Even the Obama administration must understand that America's military has to have the capability to deal with different kinds of threats at the same time; Russia, China, and Iran are not going to disappear just because the White House would rather not have to deal with them while also conducting its Afghanistan operations. The point that Admiral Mike Mullen, chairman of the Joint Chiefs of Staff, has made -- that the U.S. must possess "full-spectrum capabilities" -- effectively sums up the matter.
Finally, while the secretary denied that budgetary concerns were behind his decisions, he referred to the "limited tax dollars" the department will have available in the future. Here is a budgetary reality that Secretary Gates carefully did not mention: His department is facing a shortfall of at least $50 billion per year in the modernization funding that is absolutely necessary to maintain America's military predominance. That shortfall has been confirmed time and again by authorities from the Congressional Budget Office to the chairman of the Joint Chiefs. (For a history and explanation of the issue, see my cover story in National Review.) Yet the United States government has -- between the TARP legislation, the stimulus package, and the fiscal-year 2009 and 2010 budgets passed over the last six months -- added (at a conservative estimate) $3.5 trillion to the national debt in the short term and obligated the American people to trillions more in borrowing over the next ten years. For perhaps 5 percent of that, the Pentagon could have recapitalized America's military inventory and sustained the technological superiority that allows the men and women in our military services to protect the United States with the smallest possible loss of life. Yet the public record is devoid of any suggestion that Secretary Gates fought for the needs of his department while the White House was spending the "limited tax dollars" of the American people on everything but the national defense.

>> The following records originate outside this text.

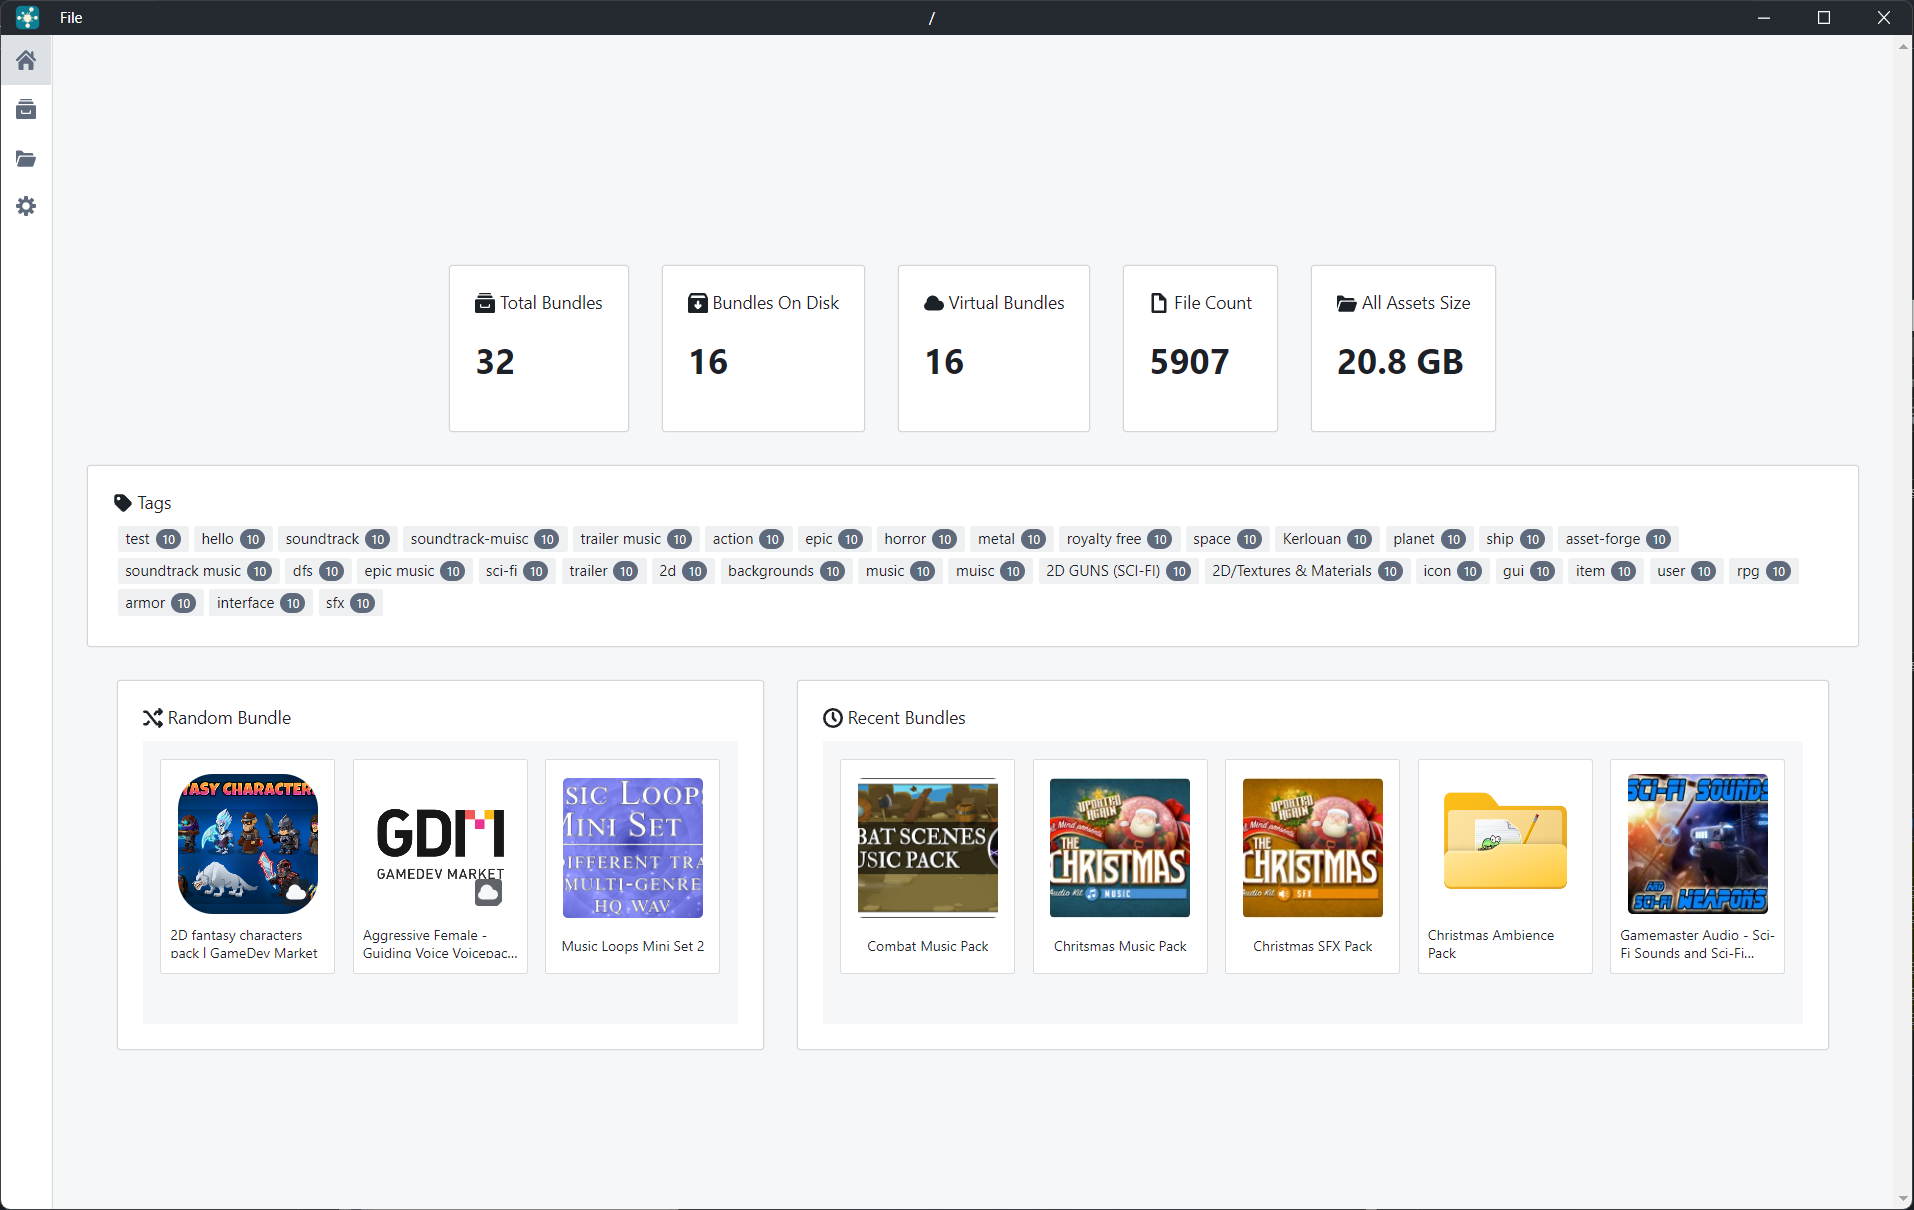
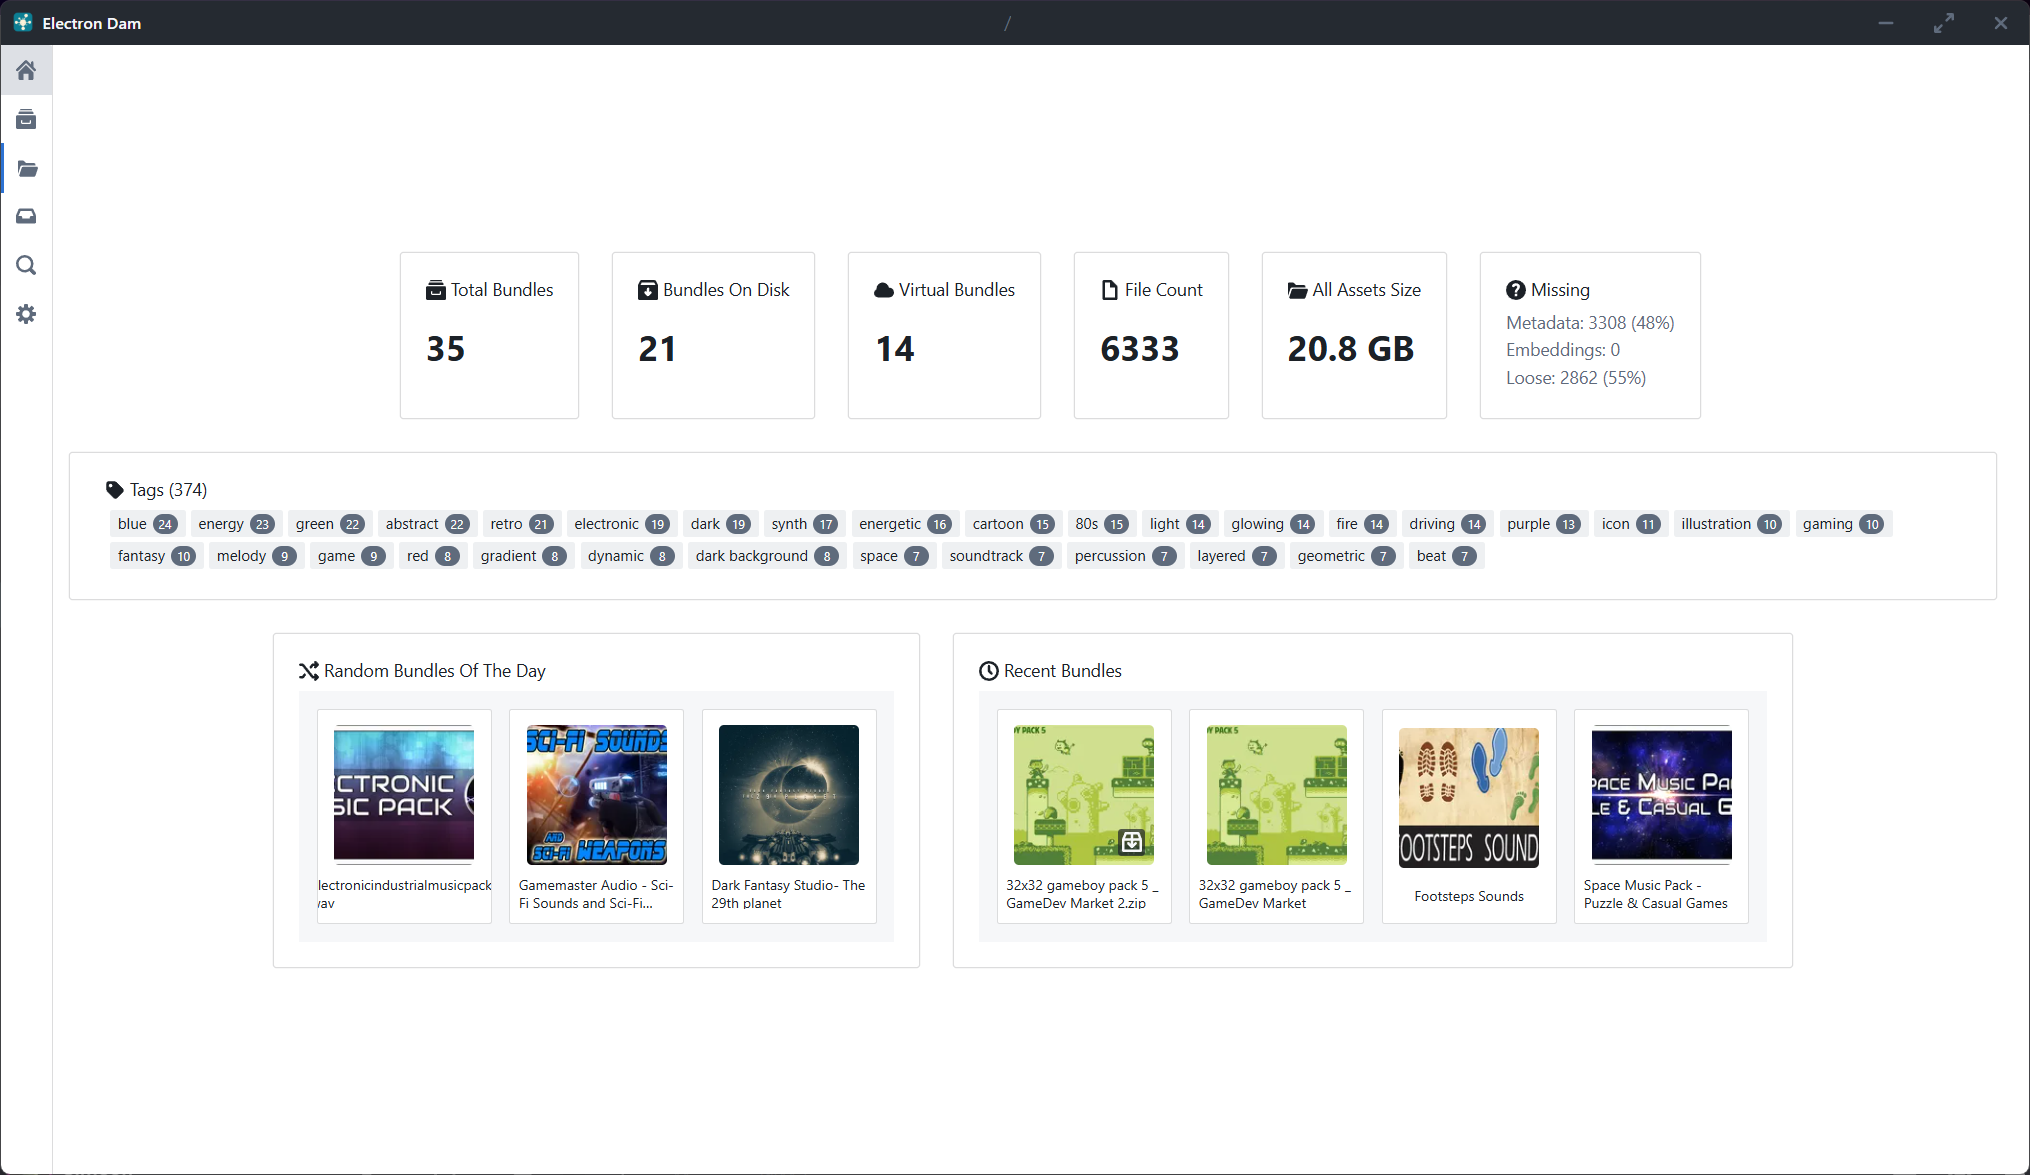
docs: Updated readme and screenshots

diff --git a/README.md b/README.md
@@ -4,31 +4,38 @@
 A bundle based digital asset manager built on top of electron using React and typescript.
 Based on the [Electron React Boilerplate](https://github.com/electron-react-boilerplate/electron-react-boilerplate)
 
-I created this app because I got to a point where I had a ton of assets accumulated from asset packs, and I wanted a way to quickly view and manage those assets without having to import them into a game engine or fiddle around with them in the windows explorer.
-
->⚠This is an early alpha version with bare bone features, there might be bugs and performance issues.
+I created this app because I got to a point where I had a ton of assets accumulated from asset packs, and I wanted a way to quickly view and manage those assets without having to import them into a game engine or fiddle around with them in the windows explorer. I also made it a lot easier to search for specific assets based on semantics so I can discover the right assets for my needs. Quick music preview as also a big thing, I wanted to quickly listen to lots of music similar to sites like [freesound.org](https://freesound.org/). Most features either depend on the file system and meta files, or human readable json databases so that tool change is low friction. This also hopefully avoids data loss and external or network storage can easily be utilized.
 
 ## Features
-* 3D Model Preview
-* Audio Preview
-* Easy Metadata Fetching
+* 3D Model Preview of multiple formats
+* Audio Preview with visualization
+* Easy Metadata Fetching with Ollama support
 * Light/Dark Mode using [Blueprint JS](https://blueprintjs.com/)
 * Tagging
-* Searching and Filtering
-* Homepage with stats
+* Metadata Generation/Extraction with Ollama support
+* Advanced searching and filtering including Semantic Search
+* Stats and sorting
 * Virtual Bundles
+* Compressed bundle Support
+* Asset exporting
 
 ## Supported formats
 * 3D Models: (obj, fbx, gltf, stl)
 * Audio: (mp3,flac,wav,ogg)
-* Images: (png,jpg,gif,svg,apng,ico)
-* Text: (txt,md)
+* Images: (png, jpg, gif, svg, apng,ico, bmp, webp)
+* Text: (txt, md)
+
+## How To Use
+I keep a minimal [wiki](https://github.com/simeonradivoev/electron-dam/wiki) as most features I've tried to make evident as much as I can in the UX or by adding tooltip all over the place.
+
+## Roadmap
+You can check the [Enchantments](https://github.com/simeonradivoev/electron-dam/issues?q=is%3Aissue%20state%3Aopen%20label%3Aenhancement) but mostly I add things I find useful or missing. I am more of a hands off person as I have lots of active projects, so I may not be consistent but I did try and make the asset management be file based avoiding losses on tool change. 
 
 ## Screenshots
 ![AudioPreview](.github/Screenshots/electron_mx0DTr60kQ.png)
 ![BundlesGrid](.github/Screenshots/electron_NxIUXz8iCN.png)
 ![HomeScreen](.github/Screenshots/electron_OCFSKhu24y.png)
-![ImagePreview](.github/Screenshots/electron_Q2yWv052BV.png)
+![Search](.github/Screenshots/electron_e3yhcIeTfX.png)
 ![BundlePreview](.github/Screenshots/electron_zLNclm1mOu.png)
 ![BundlePreview](.github/Screenshots/electron_MzX5N9h0ds.png)
 ![ModelPreview](.github/Screenshots/electron_UGd604YMdN.png)
@@ -42,3 +49,6 @@ I created this app because I got to a point where I had a ton of assets accumula
 * [React](https://github.com/facebook/react)
 * [Blueprint.js](https://github.com/palantir/blueprint)
 * [Wavesurfer.js](https://wavesurfer-js.org/)
+* [React Query](https://github.com/tanstack/query)
+* [React Virtual](https://github.com/tanstack/virtual)
+* [Headless Tree](https://github.com/lukasbach/headless-tree)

It is crystal clear that the spectrum of risks facing the United States and our allies is real, growing, and by no means limited to the terrorist threat. Moreover, it is elementary military doctrine -- Defense 101, if you will -- that militaries must prepare for all contingencies at the same time. Secretary Gates knows all of this better than anyone else. As recently as last year he said that history had not ended with the fall of the Berlin Wall, and that ethnic, religious, and regional rivalries that had been suppressed by the Cold War would thaw out with a vengeance. He was right. If Mr. Gates wants to restructure the presidential helicopter program or reform the Pentagon accounting system, he is welcome to try. But that will not validate his leadership or his vision. He can do that only by fighting for the increase in defense-modernization funding that alone can protect his country -- and that the current president and Congress will not want to give him.
Jim Talent is a distinguished fellow at the Heritage Foundation. He has served in the U.S. House of Representatives (1993-2001) and the U.S. Senate (2002-2007). He was a member of the Senate Armed Services Committee and, for four years, chairman of the committee's Seapower Subcommittee.
First appeared in National Review Online